Problem:
Where does the word "application" occur in the data below? Copy each line that holds it.
^^^^
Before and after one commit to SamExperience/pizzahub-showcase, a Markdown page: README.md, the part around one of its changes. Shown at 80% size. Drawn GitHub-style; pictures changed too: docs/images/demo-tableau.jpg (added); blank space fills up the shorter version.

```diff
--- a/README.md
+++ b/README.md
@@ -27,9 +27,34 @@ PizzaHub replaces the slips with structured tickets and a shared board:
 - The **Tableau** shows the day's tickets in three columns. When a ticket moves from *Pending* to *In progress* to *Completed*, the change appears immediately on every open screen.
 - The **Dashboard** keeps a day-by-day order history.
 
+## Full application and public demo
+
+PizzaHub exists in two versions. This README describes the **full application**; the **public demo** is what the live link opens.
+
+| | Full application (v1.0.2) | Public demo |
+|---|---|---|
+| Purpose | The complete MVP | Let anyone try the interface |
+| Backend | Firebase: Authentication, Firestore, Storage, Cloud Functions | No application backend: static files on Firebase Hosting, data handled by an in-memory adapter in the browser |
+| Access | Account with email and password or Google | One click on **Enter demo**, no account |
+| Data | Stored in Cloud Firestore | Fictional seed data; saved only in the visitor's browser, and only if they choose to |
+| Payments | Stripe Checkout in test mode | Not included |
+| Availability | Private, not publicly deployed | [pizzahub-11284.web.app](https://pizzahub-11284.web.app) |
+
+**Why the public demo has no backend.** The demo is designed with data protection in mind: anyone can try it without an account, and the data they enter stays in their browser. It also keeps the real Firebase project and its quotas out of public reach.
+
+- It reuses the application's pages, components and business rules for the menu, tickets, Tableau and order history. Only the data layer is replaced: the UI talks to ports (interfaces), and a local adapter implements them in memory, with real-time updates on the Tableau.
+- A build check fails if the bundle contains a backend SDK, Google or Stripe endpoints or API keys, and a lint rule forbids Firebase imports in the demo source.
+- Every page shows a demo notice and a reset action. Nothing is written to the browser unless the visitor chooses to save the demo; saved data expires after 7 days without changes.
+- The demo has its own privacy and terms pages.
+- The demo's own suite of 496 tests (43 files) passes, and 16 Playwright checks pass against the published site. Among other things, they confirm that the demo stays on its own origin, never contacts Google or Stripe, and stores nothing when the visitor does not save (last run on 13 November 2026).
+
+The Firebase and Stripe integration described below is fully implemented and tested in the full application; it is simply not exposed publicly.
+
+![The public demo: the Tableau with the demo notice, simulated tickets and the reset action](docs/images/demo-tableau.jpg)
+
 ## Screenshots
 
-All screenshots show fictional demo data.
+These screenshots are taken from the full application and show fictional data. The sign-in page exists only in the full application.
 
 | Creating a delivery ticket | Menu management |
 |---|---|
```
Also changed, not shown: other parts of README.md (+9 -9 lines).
^^^^
Result of this task:
+## Full application and public demo
+PizzaHub exists in two versions. This README describes the **full application**; the **public demo** is what the live link opens.
+| | Full application (v1.0.2) | Public demo |
+| Backend | Firebase: Authentication, Firestore, Storage, Cloud Functions | No application backend: static files on Firebase Hosting, data handled by an in-memory adapter in the browser |
+- It reuses the application's pages, components and business rules for the menu, tickets, Tableau and order history. Only the data layer is replaced: the UI talks to ports (interfaces), and a local adapter implements them in memory, with real-time updates on the Tableau.
+The Firebase and Stripe integration described below is fully implemented and tested in the full application; it is simply not exposed publicly.
+These screenshots are taken from the full application and show fictional data. The sign-in page exists only in the full application.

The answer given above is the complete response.